Several former colleagues and multi-year investors who know Kirkhorn said he is deeply committed to Tesla’s clean energy mission. They describe him as being very close to Tesla’s products, mindful of engineering and manufacturing as well as finance. On earnings calls, he talks in great detail about Tesla’s other revenue streams, from the sale of regulatory credits to what the company terms “Full Self Driving” software and future insurance products.
“The auto business is capital intensive and under Zach, Tesla has been more capital efficient,” said Dick Amacher, a former engineer and product planner at General Motors who says he owns two Tesla models and stock in the company. “A finance leader is supposed to provide guidance for future strategy, and the results speak for themselves.”
The first half of 2019 was marred by Musk’s sudden decision to close stores — a move he walked back days later — but one that shook Tesla’s sales staff and puzzled shareholders.
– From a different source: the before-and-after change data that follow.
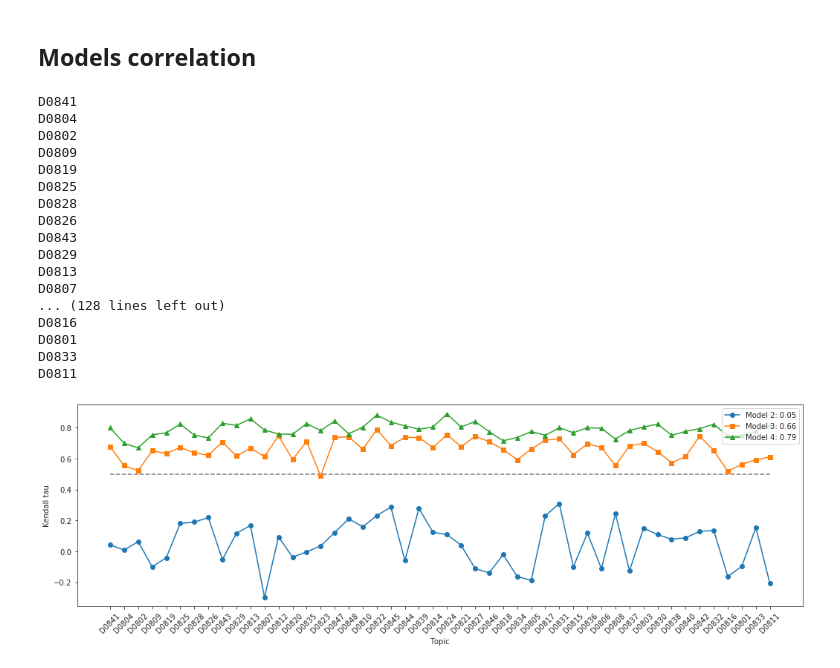
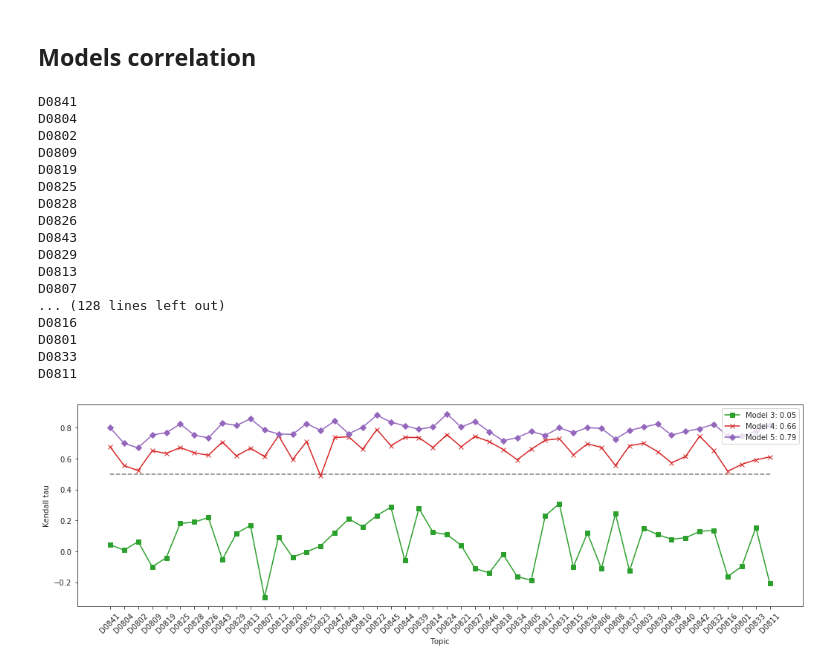
Before and after one commit to korunosk/geometry-of-text-summarization, a Jupyter notebook: stratified.ipynb, the cells around one changed output. Cells and saved outputs as stored; diff of their text form; code cells hidden in the pictures.

```diff
--- a/stratified.ipynb
+++ b/stratified.ipynb
@@ -525,34 +521,34 @@ scores = [
 
 topic_ids = TOPIC_IDS[DATASET_ID_TRAIN]
 x = np.arange(len(topic_ids))
 fig = plt.figure(figsize=(17.5,5))
 ax = fig.add_subplot(1,1,1)
-ax.plot(x, -scores[0], '-o', label=f'Model 2: {np.mean(-scores[0]):.2f}')
-ax.plot(x, -scores[1], '-s', label=f'Model 3: {np.mean(-scores[1]):.2f}')
-ax.plot(x, -scores[2], '-^', label=f'Model 4: {np.mean(-scores[2]):.2f}')
+ax.plot(x, -scores[0], '-s', c='C2', label=f'Model 3: {np.mean(-scores[0]):.2f}')
+ax.plot(x, -scores[1], '-x', c='C3', label=f'Model 4: {np.mean(-scores[1]):.2f}')
+ax.plot(x, -scores[2], '-D', c='C4', label=f'Model 5: {np.mean(-scores[2]):.2f}')
 ax.hlines(0.5, x[0], x[-1], linestyle='dashed', color='gray')
 ax.set_xticks(x)
 ax.set_xticklabels(topic_ids, rotation=45)
 ax.set_xlabel('Topic')
 ax.set_ylabel('Kendall tau')
 ax.legend(loc='upper right')
 fig.savefig(os.path.join(PLOTS_DIR, f'models_correlation_1.png'), dpi=fig.dpi, bbox_inches='tight')
 # %% [output]
 D0841
 D0804
 D0802
 D0809
 D0819
 D0825
 D0828
 D0826
 D0843
 D0829
 D0813
 D0807
 ... (128 lines left out)
 D0816
 D0801
 D0833
 D0811
-[figure, old version]
+[figure, new version]
```
Also changed, not shown: parts of 2 cells of this notebook, 1 other file.
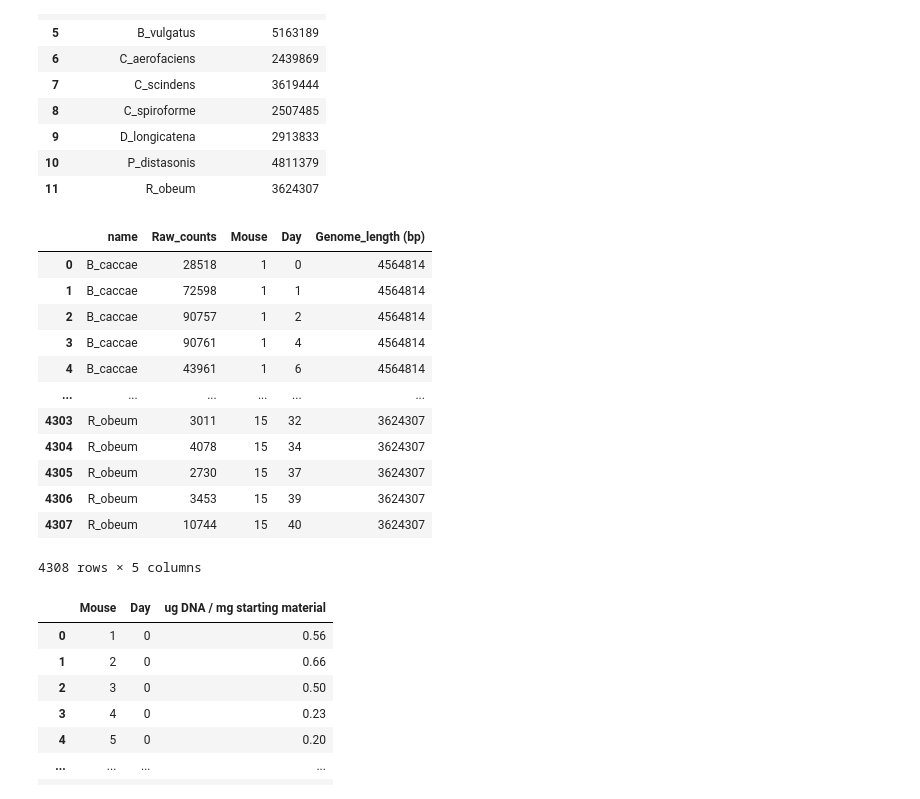
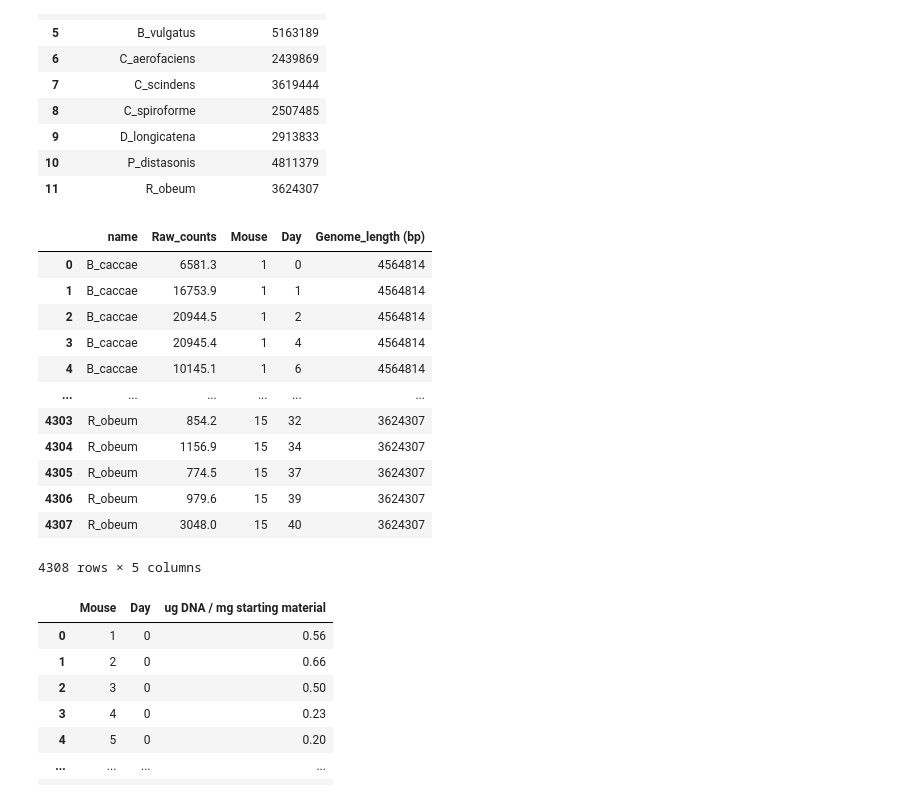
Before and after one commit to alejandrocs98/masters-thesis, a Jupyter notebook: ecological-modeling/data_preparation_mdsine2.ipynb, the cells around one changed output. Saved outputs shown, nothing was run; the diff lists cells and outputs as text; code cells hidden in the pictures.

```diff
--- a/ecological-modeling/data_preparation_mdsine2.ipynb
+++ b/ecological-modeling/data_preparation_mdsine2.ipynb
@@ -46,7 +46,7 @@ to_drop
  '14-41',
  '15-41']
 # %%
-reads_raw = pd.read_excel('McNulty_data_source.xlsx', sheet_name='Raw_counts')
+reads_raw = pd.read_excel('mcnulty-datasets/McNulty_data_source.xlsx', sheet_name='Raw_counts')
 reads_raw
 # %% [output]
 |  | name | 01-01 | 01-01-r1 | 01-02 | 01-03 | 01-05 | 01-07 | 01-10 | 01-12 | 01-13 | ... | ... |
@@ -108,7 +108,7 @@ reads_raw
 # %% [markdown]
 ### Norm reads
 # %%
-reads_norm = pd.read_excel('McNulty_data_source.xlsx', sheet_name='Norm_counts')
+reads_norm = pd.read_excel('mcnulty-datasets/McNulty_data_source.xlsx', sheet_name='Norm_counts')
 reads_norm
 # %% [output]
 |  | name | 01-01 | 01-01-r1 | 01-02 | 01-03 | 01-05 | 01-07 | 01-10 | 01-12 | 01-13 | ... | ... |
@@ -227,7 +227,7 @@ conversion_factor
 # %% [output]
 912445569696969.6
 # %%
-genome_size = pd.read_excel('McNulty_data_source.xlsx', sheet_name='Genome_size')
+genome_size = pd.read_excel('mcnulty-datasets/McNulty_data_source.xlsx', sheet_name='Genome_size')
 genome_size
 # %% [output]
 |  | name | Genome_length (bp) |
@@ -244,29 +244,30 @@ genome_size
 | 10 | P_distasonis | 4811379 |
 | 11 | R_obeum | 3624307 |
 # %%
-reads_raw.reset_index(inplace=True)
-raw_counts_long = reads_raw.melt(id_vars=['name'], var_name='Mouse-Day', value_name='Raw_counts')
-raw_counts_long['Mouse'] = raw_counts_long['Mouse-Day'].str.split('-').str[0]
-raw_counts_long['Day'] = raw_counts_long['Mouse-Day'].str.split('-').str[1]
-raw_counts_long = raw_counts_long[raw_counts_long['Day'] != 'CEC']
-raw_counts_long['Mouse'] = raw_counts_long['Mouse'].astype(int)
-raw_counts_long['Day'] = raw_counts_long['Day'].astype(int)
-raw_counts_long.drop('Mouse-Day', axis=1, inplace=True)
-raw_counts_long = pd.merge(raw_counts_long, genome_size, on='name')
-raw_counts_long
+norm_counts_long = reads_norm.copy()
+norm_counts_long.reset_index(inplace=True)
+norm_counts_long = norm_counts_long.melt(id_vars=['name'], var_name='Mouse-Day', value_name='Raw_counts')
+norm_counts_long['Mouse'] = norm_counts_long['Mouse-Day'].str.split('-').str[0]
+norm_counts_long['Day'] = norm_counts_long['Mouse-Day'].str.split('-').str[1]
+norm_counts_long = norm_counts_long[norm_counts_long['Day'] != 'CEC']
+norm_counts_long['Mouse'] = norm_counts_long['Mouse'].astype(int)
+norm_counts_long['Day'] = norm_counts_long['Day'].astype(int)
+norm_counts_long.drop('Mouse-Day', axis=1, inplace=True)
+norm_counts_long = pd.merge(norm_counts_long, genome_size, on='name')
+norm_counts_long
 # %% [output]
 |  | name | Raw_counts | Mouse | Day | Genome_length (bp) |
-| 0 | B_caccae | 28518 | 1 | 0 | 4564814 |
-| 1 | B_caccae | 72598 | 1 | 1 | 4564814 |
-| 2 | B_caccae | 90757 | 1 | 2 | 4564814 |
-| 3 | B_caccae | 90761 | 1 | 4 | 4564814 |
-| 4 | B_caccae | 43961 | 1 | 6 | 4564814 |
+| 0 | B_caccae | 6581.3 | 1 | 0 | 4564814 |
+| 1 | B_caccae | 16753.9 | 1 | 1 | 4564814 |
+| 2 | B_caccae | 20944.5 | 1 | 2 | 4564814 |
+| 3 | B_caccae | 20945.4 | 1 | 4 | 4564814 |
+| 4 | B_caccae | 10145.1 | 1 | 6 | 4564814 |
 | ... | ... | ... | ... | ... | ... |
-| 4303 | R_obeum | 3011 | 15 | 32 | 3624307 |
-| 4304 | R_obeum | 4078 | 15 | 34 | 3624307 |
-| 4305 | R_obeum | 2730 | 15 | 37 | 3624307 |
-| 4306 | R_obeum | 3453 | 15 | 39 | 3624307 |
-| 4307 | R_obeum | 10744 | 15 | 40 | 3624307 |
+| 4303 | R_obeum | 854.2 | 15 | 32 | 3624307 |
+| 4304 | R_obeum | 1156.9 | 15 | 34 | 3624307 |
+| 4305 | R_obeum | 774.5 | 15 | 37 | 3624307 |
+| 4306 | R_obeum | 979.6 | 15 | 39 | 3624307 |
+| 4307 | R_obeum | 3048.0 | 15 | 40 | 3624307 |
 4308 rows × 5 columns
 # %%
 # dna_yields['Day'].replace('cecum', 'CEC', inplace=True)
```
Also changed, not shown: parts of 14 cells of this notebook, 30 other files.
A bullish Wall Street broker rued the carmaker’s sliding stock price as “humbling” in June of that year, and two others warned about a deteriorating sales outlook. That unease was further stoked when veteran Chief Technology Officer J.B. Straubel unexpectedly departed in July.
“When Zach came on, he had the world’s worst job,” said Munster. “He had to deal with Elon and save a really complicated company.”
By the third quarter of 2019, Tesla was showing progress toward improving its balance sheet. In a key turning point, the automaker reported the first profit in almost a year, beating analysts’ expectations for a loss, and stunned close observers with news the Model Y crossover would launch months earlier than expected — a big deal for a company known for blowing deadlines.
“We are quickly turning the corner for our next phase of growth, and our financial health continues to strengthen,” Kirkhorn told analysts on an October 2019 earnings call. “We remain focused on reducing cost, which enables rapid investments in future programs and growth.”
Tesla’s $3.7 billion in cash on hand at the end of 2018 ballooned to $14.5 billion at the end of the third quarter of 2020, the most recent figure available. Musk recently called that a “war chest.” Tesla will be spending some of that money on global expansion, with new auto and battery plants under construction in Austin, Texas, and Berlin.
Kirkhorn has a Twitter account, but his tweets are protected. When Tesla reported its delivery totals earlier this month, he shared the release on LinkedIn.
“Half a million cars in 2020! Congratulations to the Tesla team, our new customers and those who support our journey,” he wrote in the post. “Looking forward to another exciting year.”